When building quivers, the key is to think about easy transitions back and forth between each board. Similar designs and rockers help this transition, whether it be from small waves up to big waves as the swell fills in, or big waves back down to small waves as the swell fades. With how popular the LayZboy has been the past two years, it made sense to design a "step up" with LayZboy lines.
These boards are designed to ridden 2-4 inches longer than the standard LayZboy. We've already put a bunch of these on the water, in both PU/Poly and C3 constructions, with incredibly positive results from diehard LayZboy fans. Definitely worth checking out if you're looking for domesticated bliss in larger, more hollow surf.
The main differences in the design when comparing the step up to a standard LayZboy are that it is proportionately narrower, with thinner rails and a more drawn in round pintail. The rocker is also bent slightly to fit into rounder waves without feeling too flat. All of these tweaks make the board more "neutral" at higher speeds while retaining a very similar feel to the standard LayZboy.

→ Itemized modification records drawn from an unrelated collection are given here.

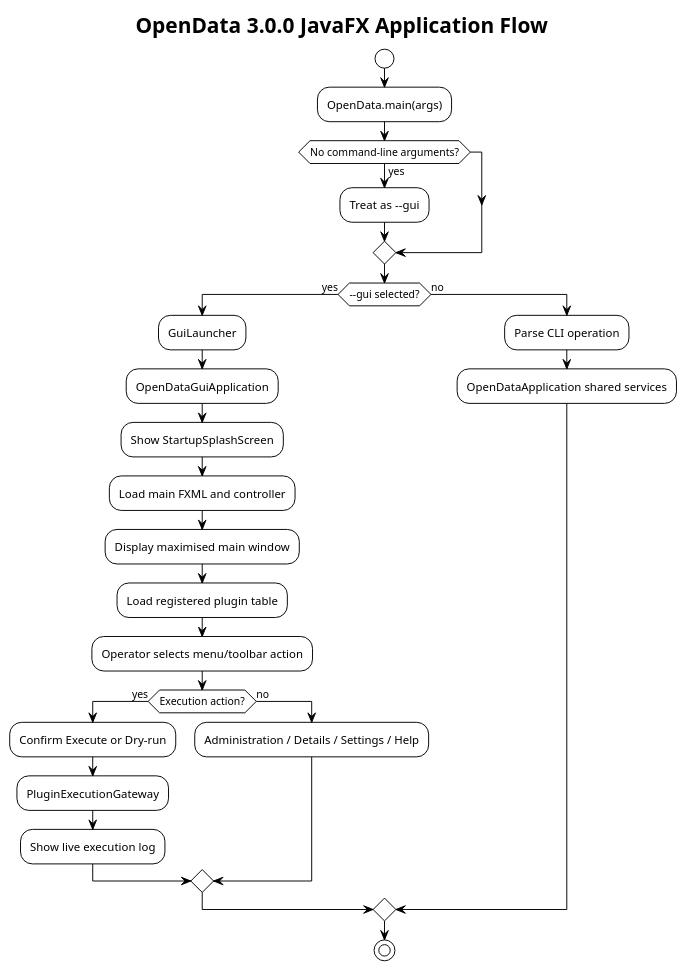
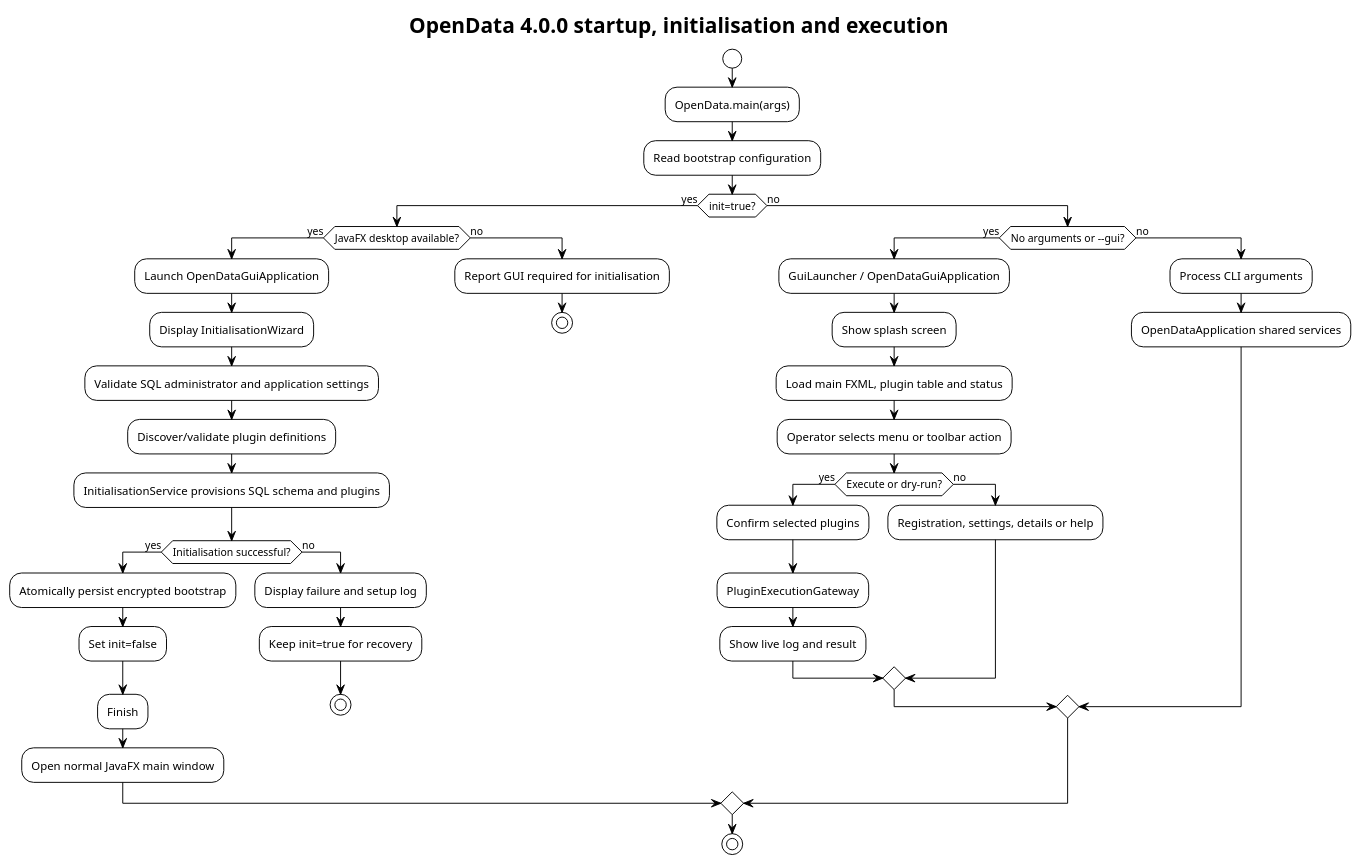
The diagram in docs/diagrams/source/gui-application-flow.puml (TerryCurranZellis/OpenData), drawn with PlantUML before and after one commit. The commit also changed 4 other files, not shown here.

Commit message:
docs: update GUI 4.0 screenshot inventory and first-run diagrams; record 4.1 audit

```diff
--- a/docs/diagrams/source/gui-application-flow.puml
+++ b/docs/diagrams/source/gui-application-flow.puml
@@ -1,29 +1,47 @@
 @startuml
 !theme plain
-title OpenData 3.0.0 JavaFX Application Flow
+title OpenData 4.0.0 startup, initialisation and execution
 start
 :OpenData.main(args);
-if (No command-line arguments?) then (yes)
-  :Treat as --gui;
-endif
-if (--gui selected?) then (yes)
-  :GuiLauncher;
-  :OpenDataGuiApplication;
-  :Show StartupSplashScreen;
-  :Load main FXML and controller;
-  :Display maximised main window;
-  :Load registered plugin table;
-  :Operator selects menu/toolbar action;
-  if (Execution action?) then (yes)
-    :Confirm Execute or Dry-run;
-    :PluginExecutionGateway;
-    :Show live execution log;
+:Read bootstrap configuration;
+if (init=true?) then (yes)
+  if (JavaFX desktop available?) then (yes)
+    :Launch OpenDataGuiApplication;
+    :Display InitialisationWizard;
+    :Validate SQL administrator and application settings;
+    :Discover/validate plugin definitions;
+    :InitialisationService provisions SQL schema and plugins;
+    if (Initialisation successful?) then (yes)
+      :Atomically persist encrypted bootstrap;
+      :Set init=false;
+      :Finish; 
+      :Open normal JavaFX main window;
+    else (no)
+      :Display failure and setup log;
+      :Keep init=true for recovery;
+      stop
+    endif
   else (no)
-    :Administration / Details / Settings / Help;
+    :Report GUI required for initialisation;
+    stop
   endif
 else (no)
-  :Parse CLI operation;
-  :OpenDataApplication shared services;
+  if (No arguments or --gui?) then (yes)
+    :GuiLauncher / OpenDataGuiApplication;
+    :Show splash screen;
+    :Load main FXML, plugin table and status;
+    :Operator selects menu or toolbar action;
+    if (Execute or dry-run?) then (yes)
+      :Confirm selected plugins;
+      :PluginExecutionGateway;
+      :Show live log and result;
+    else (no)
+      :Registration, settings, details or help;
+    endif
+  else (no)
+    :Process CLI arguments;
+    :OpenDataApplication shared services;
+  endif
 endif
 stop
 @enduml
```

Why You Want This Board
You ride a LayZBoy or similar on most days and you want to take the same versatile, easy paddling design into bigger, more hollow waves.

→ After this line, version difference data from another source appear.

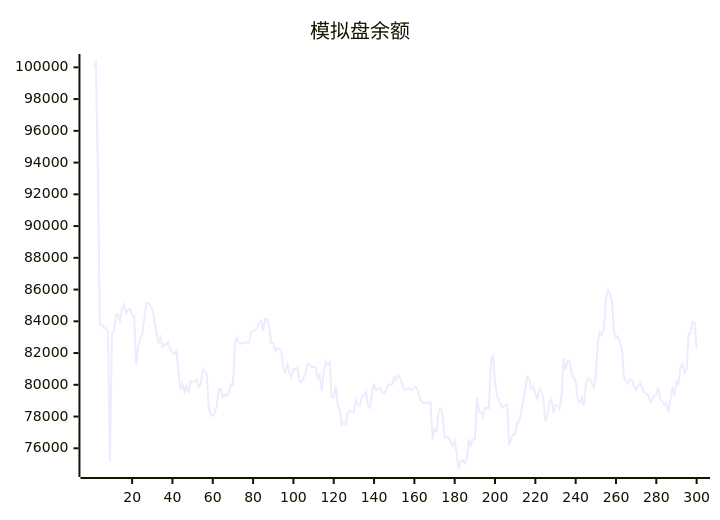
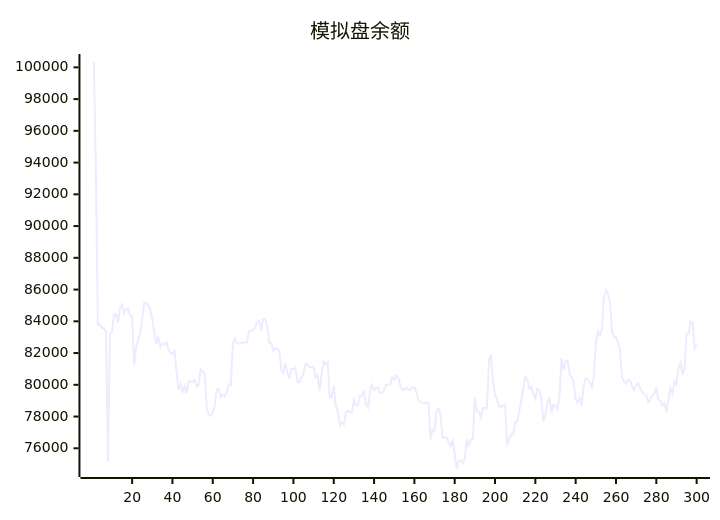
The diagram in README.md (aahl/ai-trading), drawn with Mermaid before and after one commit. The commit also changed other lines of this file and 1 other file, not shown here.

````diff
--- a/README.md
+++ b/README.md
@@ -5,5 +5,5 @@
 ```mermaid
 xychart
     title "模拟盘余额"
-    line [100113,100337,93749,83795,83807,83567,83567,83342,75168,83222,83336,84448,84449,83896,84839,85065,84499,84757,84757,84364,84347,81254,82385,82835,83184,84099,85150,85150,85002,84751,84096,83356,82582,82983,82404,82572,82512,82688,82200,82047,81920,82125,80840,79688,80060,79552,79920,79470,80236,80208,80170,80336,79894,80006,80954,80837,80712,78561,78139,78037,78293,78682,79720,79720,79214,79372,79279,79591,80046,79993,82625,82950,82626,82571,82633,82670,82670,82681,83386,83378,83464,83579,83920,84037,83402,84160,84142,83652,82655,82655,82145,82315,82243,82163,80934,80770,81371,80742,80468,80989,80989,81067,80191,80155,80450,80737,81309,81309,81106,81119,81119,80471,80631,79624,80670,81448,81290,81429,79212,79222,79940,78643,78380,77432,77623,77504,78235,78358,78284,78277,79048,78714,78714,79290,79308,79567,78763,78563,79603,79988,79652,79813,79813,79476,79469,79673,79995,80015,80015,80486,80314,80600,80436,79966,79689,79689,79819,79692,79692,79850,79850,79518,79071,78889,78850,78850,78878,78878,76554,77202,77103,78357,78510,78106,76678,76677,76672,76411,76159,76485,75656,74695,75197,75246,75052,75334,76564,76179,76553,76551,79196,78300,78300,77944,78531,78531,78521,81564,81884,80160,79335,79055,78675,78580,78708,78764,76179,76586,76902,76876,77658,77669,78346,79023,79769,80497,80366,79761,79896,79448,79126,79749,79658,79097,77695,78114,78888,79126,78249,78738,78653,78478,79271,81680,80923,81488,81527,80681,80455,80190,79084,78879,79193,78686,79954,80403,80374,80118,79848,80491,82665,83351,83098,83525,85430,85983,85737,85221,83378,83014,83043,82613,82216,80477,80208,80081,80348,80277,79894,79670,79965,80093,79786,79542,79406,79371,78893,79087,79304,79406,79841,79072,78978,78696,78846,78272,79085,79787,79442,80198,80031,81120,81379,80718,80985,83214,83212,83993,83921,82270]
+    line [100337,93749,83795,83807,83567,83567,83342,75168,83222,83336,84448,84449,83896,84839,85065,84499,84757,84757,84364,84347,81254,82385,82835,83184,84099,85150,85150,85002,84751,84096,83356,82582,82983,82404,82572,82512,82688,82200,82047,81920,82125,80840,79688,80060,79552,79920,79470,80236,80208,80170,80336,79894,80006,80954,80837,80712,78561,78139,78037,78293,78682,79720,79720,79214,79372,79279,79591,80046,79993,82625,82950,82626,82571,82633,82670,82670,82681,83386,83378,83464,83579,83920,84037,83402,84160,84142,83652,82655,82655,82145,82315,82243,82163,80934,80770,81371,80742,80468,80989,80989,81067,80191,80155,80450,80737,81309,81309,81106,81119,81119,80471,80631,79624,80670,81448,81290,81429,79212,79222,79940,78643,78380,77432,77623,77504,78235,78358,78284,78277,79048,78714,78714,79290,79308,79567,78763,78563,79603,79988,79652,79813,79813,79476,79469,79673,79995,80015,80015,80486,80314,80600,80436,79966,79689,79689,79819,79692,79692,79850,79850,79518,79071,78889,78850,78850,78878,78878,76554,77202,77103,78357,78510,78106,76678,76677,76672,76411,76159,76485,75656,74695,75197,75246,75052,75334,76564,76179,76553,76551,79196,78300,78300,77944,78531,78531,78521,81564,81884,80160,79335,79055,78675,78580,78708,78764,76179,76586,76902,76876,77658,77669,78346,79023,79769,80497,80366,79761,79896,79448,79126,79749,79658,79097,77695,78114,78888,79126,78249,78738,78653,78478,79271,81680,80923,81488,81527,80681,80455,80190,79084,78879,79193,78686,79954,80403,80374,80118,79848,80491,82665,83351,83098,83525,85430,85983,85737,85221,83378,83014,83043,82613,82216,80477,80208,80081,80348,80277,79894,79670,79965,80093,79786,79542,79406,79371,78893,79087,79304,79406,79841,79072,78978,78696,78846,78272,79085,79787,79442,80198,80031,81120,81379,80718,80985,83214,83212,83993,83921,82270,82547]
 ```
````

This one comes from personal experience. Back to Fall 2012. I had been surfing The LazyBoy and Couch Potato as a one/two punch around home all summer. As the winter swells started lining up, I soon realized that these boards were not going to cut it, unless I wanted to spend my winter surfing between swells and in shadow blocked SC. So, starting with my trusty 6’0 LazyBoy, I stretched it to 6’2”, pulled in the width a bit, added a little more bend through the length of the board (with some flip tip for steeps and late drops) and finally…most noticeably, a re-templated rear half of the board into a conservative, surface area reducing, rounded pin tail. The end result looks a lot like a 1970?s era double ender, and considering the nose to tail vee panels, it kind of is. With a more refined and aggressive rocker, profile and rails this board is not just a blast from the past. Many successful surfs in solid California winter waves followed. I ended up regularly making custom orders based off the board, tentatively calling it The LazyToy Step Up. Now, after two years of fine tuning, we finally organized it into a stock model and gave it a name that fits. The “E-Z Up”. Jokingly named as a very easy way to step up into better waves, after riding boards like the Couch Potato or LazyToy as daily drivers. Interestingly, the board also works pretty damn well even in mediocre surf.
Surfboard Buying Guide

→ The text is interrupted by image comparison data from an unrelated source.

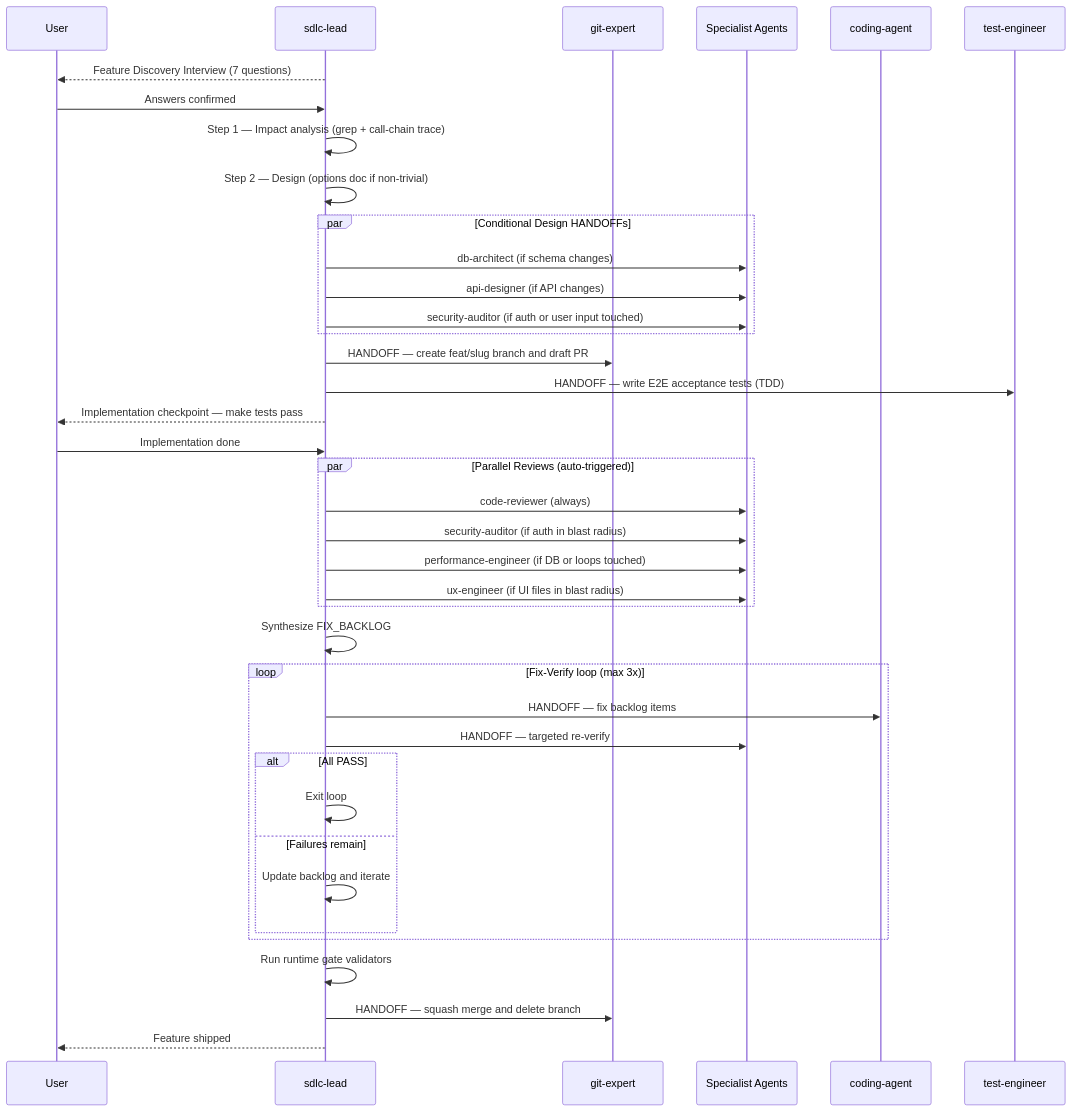
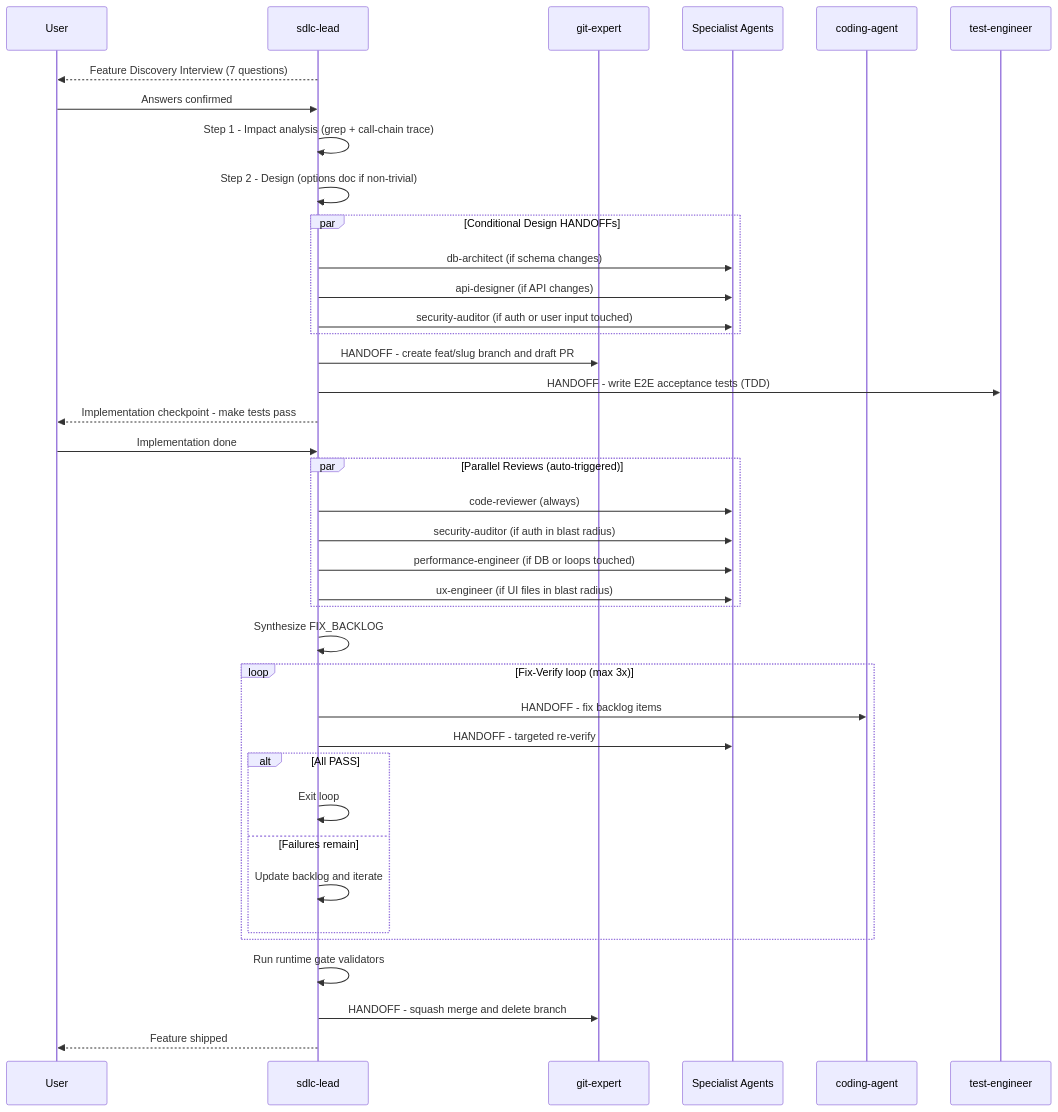
The fourth of 5 diagrams in docs/review/05-agents/02-sdlc-orchestrator.md (bpmforge/attest), drawn with Mermaid before and after one commit. The commit also changed other lines of this file and 28 other files, not shown here.

First line of the commit message:
docs: refresh all docs for v1.1-v1.6 + autofix mermaid in review book

````diff
--- a/docs/review/05-agents/02-sdlc-orchestrator.md
+++ b/docs/review/05-agents/02-sdlc-orchestrator.md
@@ -159,48 +159,48 @@
 ```mermaid
 sequenceDiagram
     participant U as User
     participant LEAD as sdlc-lead
     participant GIT as git-expert
     participant SPEC as Specialist Agents
     participant COD as coding-agent
     participant TEST as test-engineer
 
     LEAD-->>U: Feature Discovery Interview (7 questions)
     U->>LEAD: Answers confirmed
-    LEAD->>LEAD: Step 1 — Impact analysis (grep + call-chain trace)
-    LEAD->>LEAD: Step 2 — Design (options doc if non-trivial)
+    LEAD->>LEAD: Step 1 - Impact analysis (grep + call-chain trace)
+    LEAD->>LEAD: Step 2 - Design (options doc if non-trivial)
 
     par Conditional Design HANDOFFs
         LEAD->>SPEC: db-architect (if schema changes)
         LEAD->>SPEC: api-designer (if API changes)
         LEAD->>SPEC: security-auditor (if auth or user input touched)
     end
 
-    LEAD->>GIT: HANDOFF — create feat/slug branch and draft PR
-    LEAD->>TEST: HANDOFF — write E2E acceptance tests (TDD)
-    LEAD-->>U: Implementation checkpoint — make tests pass
+    LEAD->>GIT: HANDOFF - create feat/slug branch and draft PR
+    LEAD->>TEST: HANDOFF - write E2E acceptance tests (TDD)
+    LEAD-->>U: Implementation checkpoint - make tests pass
     U->>LEAD: Implementation done
 
     par Parallel Reviews (auto-triggered)
         LEAD->>SPEC: code-reviewer (always)
         LEAD->>SPEC: security-auditor (if auth in blast radius)
         LEAD->>SPEC: performance-engineer (if DB or loops touched)
         LEAD->>SPEC: ux-engineer (if UI files in blast radius)
     end
 
     LEAD->>LEAD: Synthesize FIX_BACKLOG
 
     loop Fix-Verify loop (max 3x)
-        LEAD->>COD: HANDOFF — fix backlog items
-        LEAD->>SPEC: HANDOFF — targeted re-verify
+        LEAD->>COD: HANDOFF - fix backlog items
+        LEAD->>SPEC: HANDOFF - targeted re-verify
         alt All PASS
             LEAD->>LEAD: Exit loop
         else Failures remain
             LEAD->>LEAD: Update backlog and iterate
         end
     end
 
     LEAD->>LEAD: Run runtime gate validators
-    LEAD->>GIT: HANDOFF — squash merge and delete branch
+    LEAD->>GIT: HANDOFF - squash merge and delete branch
     LEAD-->>U: Feature shipped
 ```
````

Everything you need to know to help you pick the perfect surfboard. We've hand-picked our most popular videos and articles for easy reference.